Where an employee makes repeated allegations of discrimination which the employee believes to be true but which the employer considers unfounded, employers may be tempted to dismiss on the grounds of a breakdown in trust and confidence. A recent EAT ruling emphasises that in most cases this will amount to unlawful victimisation (because the dismissal is because of a protected act, namely alleging unlawful discrimination, whether or not the original allegations are unfounded).(Woodhouse v West North West Homes Leeds, EAT)

It will only be in exceptional circumstances, such as in Martin v Devonshire Solicitors, that the employer’s reasons can be viewed as separate from the protected acts. The facts in that case were rare: the alleged events were found never to have occurred and likely to be paranoid delusions on the part of a mentally ill employee.
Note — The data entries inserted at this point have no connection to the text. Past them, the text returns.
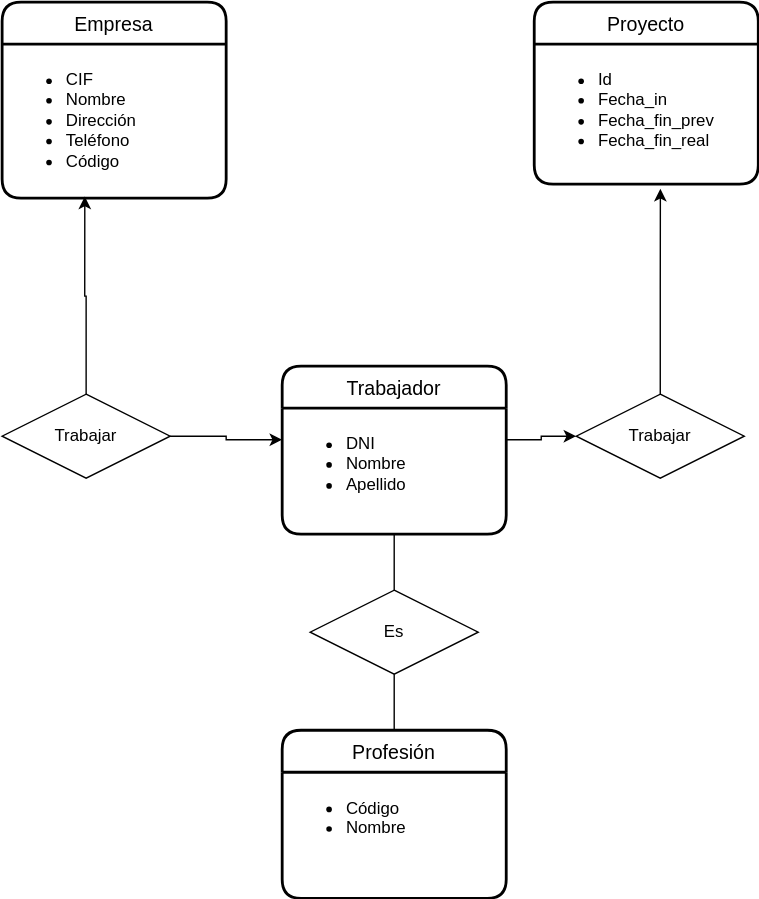
The draw.io diagram UD12-12.svg in Jimxx22/C3-UD11-UML, before a commit. Source tidied: cells renumbered, new cells last; positions are measured from the earlier drawing's top-left corner, leaving out a move shared by most shapes.
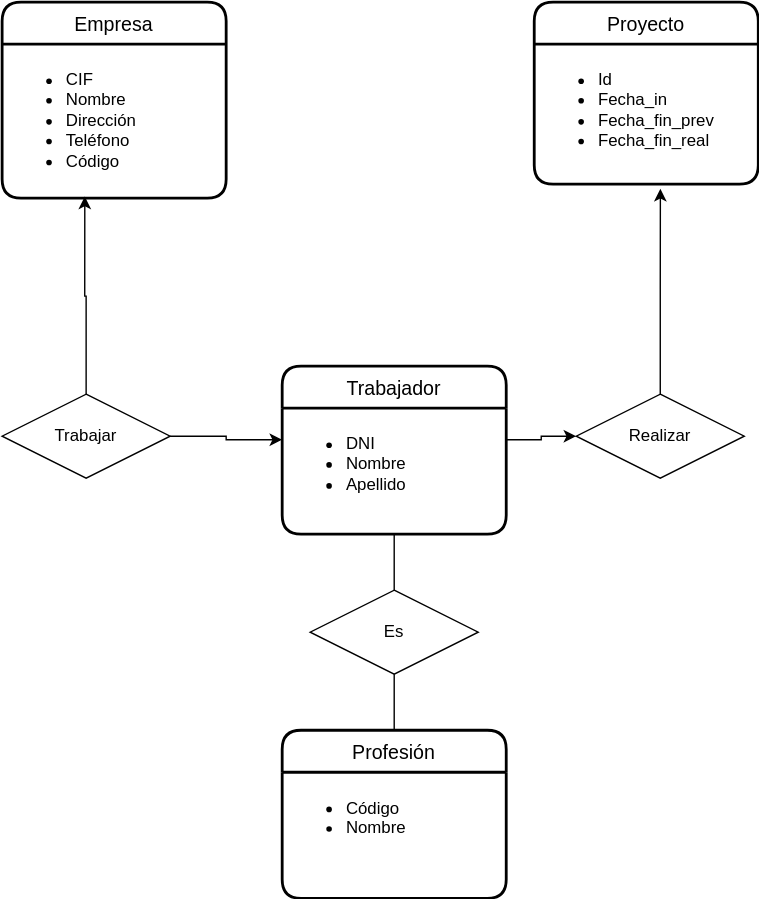
Later version of the same file.

Diff of the diagram source:
```diff
@@ -47,7 +47,7 @@
     <mxCell id="16" style="edgeStyle=orthogonalEdgeStyle;rounded=0;jettySize=auto;html=1;exitX=0.5;exitY=0;exitDx=0;exitDy=0;entryX=0.563;entryY=1.033;entryDx=0;entryDy=0;entryPerimeter=0;" parent="1" edge="1" source="17" target="5">
       <mxGeometry relative="1" as="geometry" />
     </mxCell>
-    <mxCell id="17" value="Trabajar" style="shape=rhombus;perimeter=rhombusPerimeter;whiteSpace=wrap;html=1;align=center;" parent="1" vertex="1">
+    <mxCell id="17" value="Realizar" style="shape=rhombus;perimeter=rhombusPerimeter;whiteSpace=wrap;html=1;align=center;" parent="1" vertex="1">
       <mxGeometry x="410" y="280" width="120" height="60" as="geometry" />
     </mxCell>
     <mxCell id="18" style="edgeStyle=orthogonalEdgeStyle;rounded=0;jettySize=auto;html=1;exitX=1;exitY=0.25;exitDx=0;exitDy=0;" parent="1" edge="1" source="7" target="17">
```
The fact that an employee makes multiple complaints, and becomes “obsessive and fixated” or irrational, does not amount to exceptional circumstances and does not amount to a reason to dismiss separate from the complaints themselves. Employers in this situation need to consider some other form of resolution, perhaps through mediation or workplace counselling, while also ensuring each grievance is properly addressed.